University is a time of academic growth, personal development and making invaluable memories; while you embark on this journey towards becoming a qualified degree holder, it is also a good idea to engage with the multiplicity of other opportunities that university offers.
When I first began my studies I became aware of the multiple opportunities the university offers, this included societies, on campus work opportunities, mentoring schemes and volunteering work. I took advantage of the schemes in places and they have helped me become a more rounded and multifaceted individual.
In my second year I took part in the Career Service’s e-mentoring scheme. This scheme allowed me to get in contact with a working professional in my field of interest to discuss their career and the logistics of the job. The scheme offers a large range of professions from a wide variety of career paths such as journalism, engineering, law, teaching and much more; all the professionals are alumni of the university and have volunteered their time to support current students as they begin to think about their embark into the working world.
During my scheme I was partnered with a wonderful woman from Routledge who worked as a Commissioning Editor. One of my dream occupations is to work in the publishing sector as an Editor, so being able to talk to someone in the field was incredibly insightful and allowed me to understand the profession more accurately. We conversered for a period of 8-10 weeks over email. I was given industry advice, interview advice, resources and a helping hand in understanding the publishing world and the steps that would be beneficial to help me get to the position that I want. Mentoring is a really useful service that can help you not only get authentic personal advice from professionals but also gives you connections into the field you are interested in who can offer references for future job prospects.
Working with the University
Another opportunity the university offers is the ability to work alongside your degree without
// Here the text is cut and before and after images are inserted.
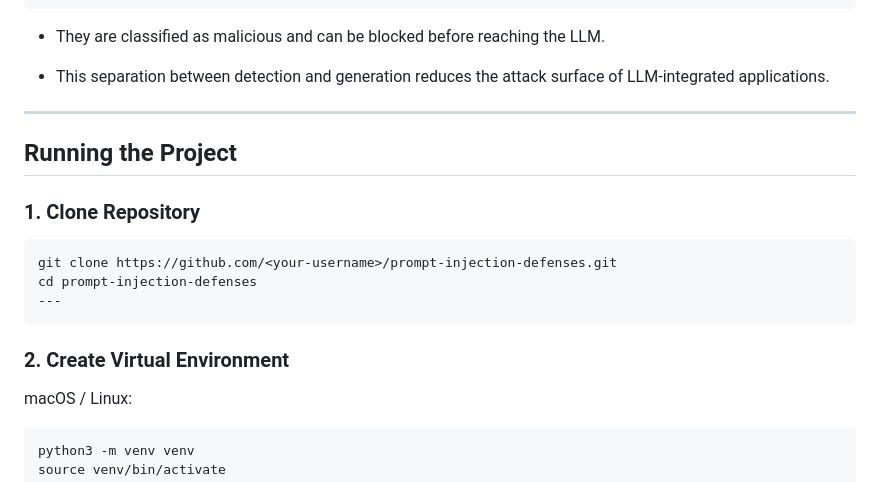
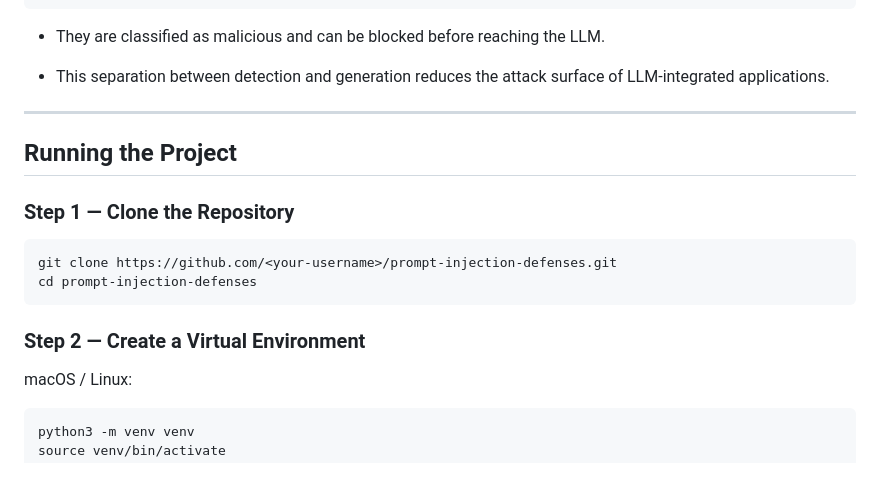
Before and after one commit to MalloryAnn/prompt-injection-defenses, a Markdown page: README.md, the part around one of its changes. Drawn GitHub-style.

````diff
--- a/README.md
+++ b/README.md
@@ -90,21 +87,17 @@ risk_score >= 0.5
 
 - This separation between detection and generation reduces the attack surface of LLM-integrated applications.
 
-
-
 ---
 
 ## Running the Project
 
-### 1. Clone Repository
+### Step 1 — Clone the Repository
 
-``` bash
+```bash
 git clone https://github.com/<your-username>/prompt-injection-defenses.git
 cd prompt-injection-defenses
----
 ```
-### 2. Create Virtual Environment
-
+### Step 2 — Create a Virtual Environment
 macOS / Linux:
 ```
 python3 -m venv venv
````
Also changed, not shown: other parts of README.md (+31 -37 lines).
having to commit to a rigid schedule or set hours. Working as an Ambassador means supporting Open Days, Widening Participation events, taking part in focus groups, mentoring and much more. The university offers a wide range of opportunities to work for some extra money (and get paid a respectable wage), these opportunities are advertised on a need by basis and require commitment for either a few hours or over a period of days. As an Ambassador I have worked Open Day, virtual summer schools, Widening Participation celebration events, primary school events, results day and much more. All these opportunities not only offer financial gain but also help develop key employability skills and give you something extra to discuss in interviews. If you require something more structured with consistent pay at the end of the month, the university also offers the opportunity to work in one of the stores in the Student Union or in varies departments. Those require more commitment and time but are definitely manageable with your degree as they adhere to the university’s policy of no more than 16 hours a week. Opportunities such as these and Ambassador opportunities are all advertised via the university’s Career Connect or by paying close attention to emails.
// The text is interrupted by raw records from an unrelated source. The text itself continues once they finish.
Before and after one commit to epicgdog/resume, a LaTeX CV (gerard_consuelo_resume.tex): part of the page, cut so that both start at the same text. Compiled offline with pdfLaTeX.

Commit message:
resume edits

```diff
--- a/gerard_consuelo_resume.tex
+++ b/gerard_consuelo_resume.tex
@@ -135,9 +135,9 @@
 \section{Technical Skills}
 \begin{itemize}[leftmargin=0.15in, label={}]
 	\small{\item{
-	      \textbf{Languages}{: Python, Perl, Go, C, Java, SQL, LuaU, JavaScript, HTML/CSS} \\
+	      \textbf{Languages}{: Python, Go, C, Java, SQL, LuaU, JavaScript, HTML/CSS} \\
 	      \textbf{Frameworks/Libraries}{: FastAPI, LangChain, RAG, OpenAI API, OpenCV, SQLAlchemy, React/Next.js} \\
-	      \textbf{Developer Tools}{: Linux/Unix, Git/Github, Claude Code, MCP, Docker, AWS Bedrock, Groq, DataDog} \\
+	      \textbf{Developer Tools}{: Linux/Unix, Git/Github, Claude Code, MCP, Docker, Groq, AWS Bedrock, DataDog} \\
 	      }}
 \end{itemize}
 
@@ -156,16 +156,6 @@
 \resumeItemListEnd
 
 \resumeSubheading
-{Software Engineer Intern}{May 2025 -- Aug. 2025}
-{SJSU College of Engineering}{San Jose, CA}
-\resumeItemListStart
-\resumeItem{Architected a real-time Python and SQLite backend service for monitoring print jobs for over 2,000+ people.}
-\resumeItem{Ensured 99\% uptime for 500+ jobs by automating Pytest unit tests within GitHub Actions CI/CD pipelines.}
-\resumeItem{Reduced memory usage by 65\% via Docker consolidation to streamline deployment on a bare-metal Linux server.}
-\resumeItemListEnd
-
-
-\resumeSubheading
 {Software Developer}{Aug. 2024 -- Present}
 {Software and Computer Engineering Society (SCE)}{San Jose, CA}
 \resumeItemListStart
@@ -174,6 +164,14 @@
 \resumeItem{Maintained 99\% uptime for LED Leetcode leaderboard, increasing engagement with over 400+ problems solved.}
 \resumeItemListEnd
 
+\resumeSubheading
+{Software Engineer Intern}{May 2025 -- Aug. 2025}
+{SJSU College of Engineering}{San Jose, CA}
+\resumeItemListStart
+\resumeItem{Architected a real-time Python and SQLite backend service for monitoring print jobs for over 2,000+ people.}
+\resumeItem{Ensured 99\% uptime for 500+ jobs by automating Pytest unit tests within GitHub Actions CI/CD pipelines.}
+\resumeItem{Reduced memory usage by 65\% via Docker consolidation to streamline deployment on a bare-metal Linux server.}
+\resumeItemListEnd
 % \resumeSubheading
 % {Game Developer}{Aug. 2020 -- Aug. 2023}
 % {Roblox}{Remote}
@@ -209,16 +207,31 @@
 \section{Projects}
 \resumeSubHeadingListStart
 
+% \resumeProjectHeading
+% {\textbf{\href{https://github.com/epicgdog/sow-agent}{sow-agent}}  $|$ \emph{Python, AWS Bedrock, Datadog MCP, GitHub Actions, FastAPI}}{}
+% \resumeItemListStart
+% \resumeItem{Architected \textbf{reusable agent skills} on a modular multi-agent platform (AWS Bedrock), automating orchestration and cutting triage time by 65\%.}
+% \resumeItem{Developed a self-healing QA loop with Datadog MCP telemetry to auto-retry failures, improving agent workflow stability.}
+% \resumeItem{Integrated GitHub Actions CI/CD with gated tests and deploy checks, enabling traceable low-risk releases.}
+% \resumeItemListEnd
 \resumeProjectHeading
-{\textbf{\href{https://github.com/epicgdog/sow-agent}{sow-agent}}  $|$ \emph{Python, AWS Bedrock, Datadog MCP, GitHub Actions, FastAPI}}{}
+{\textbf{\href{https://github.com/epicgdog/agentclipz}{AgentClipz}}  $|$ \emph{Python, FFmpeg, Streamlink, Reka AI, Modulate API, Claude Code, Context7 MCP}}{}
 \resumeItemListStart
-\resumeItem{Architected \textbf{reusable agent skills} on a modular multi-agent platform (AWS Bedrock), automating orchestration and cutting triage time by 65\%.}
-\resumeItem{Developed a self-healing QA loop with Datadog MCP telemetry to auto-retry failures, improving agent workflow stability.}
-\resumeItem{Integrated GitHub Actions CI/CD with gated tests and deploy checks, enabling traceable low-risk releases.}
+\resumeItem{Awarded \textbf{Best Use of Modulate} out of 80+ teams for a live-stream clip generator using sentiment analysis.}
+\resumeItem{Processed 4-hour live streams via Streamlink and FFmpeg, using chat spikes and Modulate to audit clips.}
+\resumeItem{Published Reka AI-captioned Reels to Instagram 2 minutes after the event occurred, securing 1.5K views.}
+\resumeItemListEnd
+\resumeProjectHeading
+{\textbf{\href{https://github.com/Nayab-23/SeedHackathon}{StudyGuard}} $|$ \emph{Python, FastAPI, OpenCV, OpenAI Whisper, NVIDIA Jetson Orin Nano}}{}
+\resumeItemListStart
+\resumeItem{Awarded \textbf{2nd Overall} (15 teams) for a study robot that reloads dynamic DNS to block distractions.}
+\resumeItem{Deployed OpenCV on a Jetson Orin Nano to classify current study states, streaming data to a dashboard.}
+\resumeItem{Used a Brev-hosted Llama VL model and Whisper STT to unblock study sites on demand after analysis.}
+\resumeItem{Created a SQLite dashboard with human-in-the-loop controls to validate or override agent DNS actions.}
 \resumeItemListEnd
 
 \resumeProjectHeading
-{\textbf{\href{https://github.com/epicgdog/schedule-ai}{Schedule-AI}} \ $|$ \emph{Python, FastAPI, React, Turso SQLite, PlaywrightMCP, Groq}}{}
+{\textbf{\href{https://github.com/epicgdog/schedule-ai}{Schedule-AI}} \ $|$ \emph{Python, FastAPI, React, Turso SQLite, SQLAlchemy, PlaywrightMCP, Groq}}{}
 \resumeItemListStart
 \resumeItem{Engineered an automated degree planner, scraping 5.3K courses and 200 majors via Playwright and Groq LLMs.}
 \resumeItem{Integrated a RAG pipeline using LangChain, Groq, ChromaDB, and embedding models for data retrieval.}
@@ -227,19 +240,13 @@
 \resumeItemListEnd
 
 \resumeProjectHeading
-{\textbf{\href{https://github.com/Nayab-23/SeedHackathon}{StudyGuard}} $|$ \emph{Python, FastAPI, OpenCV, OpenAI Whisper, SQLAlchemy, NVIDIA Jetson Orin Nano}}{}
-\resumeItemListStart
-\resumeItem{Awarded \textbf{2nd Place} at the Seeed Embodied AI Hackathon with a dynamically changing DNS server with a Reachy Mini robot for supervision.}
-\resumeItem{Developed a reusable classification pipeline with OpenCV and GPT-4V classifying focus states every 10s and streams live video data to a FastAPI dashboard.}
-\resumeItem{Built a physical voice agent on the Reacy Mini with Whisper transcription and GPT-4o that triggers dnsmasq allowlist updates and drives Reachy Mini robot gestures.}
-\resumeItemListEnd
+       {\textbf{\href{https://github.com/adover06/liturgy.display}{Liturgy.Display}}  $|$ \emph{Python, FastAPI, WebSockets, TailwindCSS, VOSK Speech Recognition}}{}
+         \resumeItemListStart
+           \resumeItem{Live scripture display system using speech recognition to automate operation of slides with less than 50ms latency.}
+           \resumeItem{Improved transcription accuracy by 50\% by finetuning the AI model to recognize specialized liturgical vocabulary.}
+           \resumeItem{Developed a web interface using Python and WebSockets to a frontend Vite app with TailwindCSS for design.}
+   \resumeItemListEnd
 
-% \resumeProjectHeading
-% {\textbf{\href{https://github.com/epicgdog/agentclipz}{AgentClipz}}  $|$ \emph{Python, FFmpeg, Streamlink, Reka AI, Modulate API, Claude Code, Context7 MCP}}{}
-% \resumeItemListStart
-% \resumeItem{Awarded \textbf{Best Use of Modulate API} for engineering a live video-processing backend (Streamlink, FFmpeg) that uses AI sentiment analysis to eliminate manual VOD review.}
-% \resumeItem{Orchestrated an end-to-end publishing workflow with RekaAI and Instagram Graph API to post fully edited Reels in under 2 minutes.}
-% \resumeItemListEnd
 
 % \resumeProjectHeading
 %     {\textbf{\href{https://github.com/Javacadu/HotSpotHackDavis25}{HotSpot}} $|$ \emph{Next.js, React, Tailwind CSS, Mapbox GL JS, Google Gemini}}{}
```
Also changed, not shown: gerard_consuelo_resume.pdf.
Societies are a great way to socialise with like minded people and broaden your social horizons. Luckily you are at the university which has been consistently voted best student union, Sheffield offers almost 400 different types of clubs and societies which cater to every interest, activity and niche. Studying and achieving the best possible grade you can are very important parts of your time at university, however they are not the only important aspects. University is a chance for personal and social growth as well as academic, mingling with people from other cities, countries and backgrounds is incredibly important in achieving social cohesion and harmony. Societies and sports clubs give you the opportunity to make friends with people you may have never come across whether that is because of geographical limitations or because they study a completely different degree to you. Why not take part in Quidditch? Try various teas, get more insight into Beekeeping, go on a hike, try your hand at belly dancing or even discuss your interest in anime and manga. There are a wide variety of opportunities available to you and all at a click of a button. To venture more
take a look at the university’s Clubs and Societies webpage. There are a multitude of ways to get involved at university and make more of your time. Do not let the 3-4 years fly past you without allowing yourself the full immersion. Remember that your university time is for you and you make the most of your time, so use it exploring every avenue available to you.
Digital Student Ambassador, Valentia Adarkwa-Afari- Postgraduate English Literature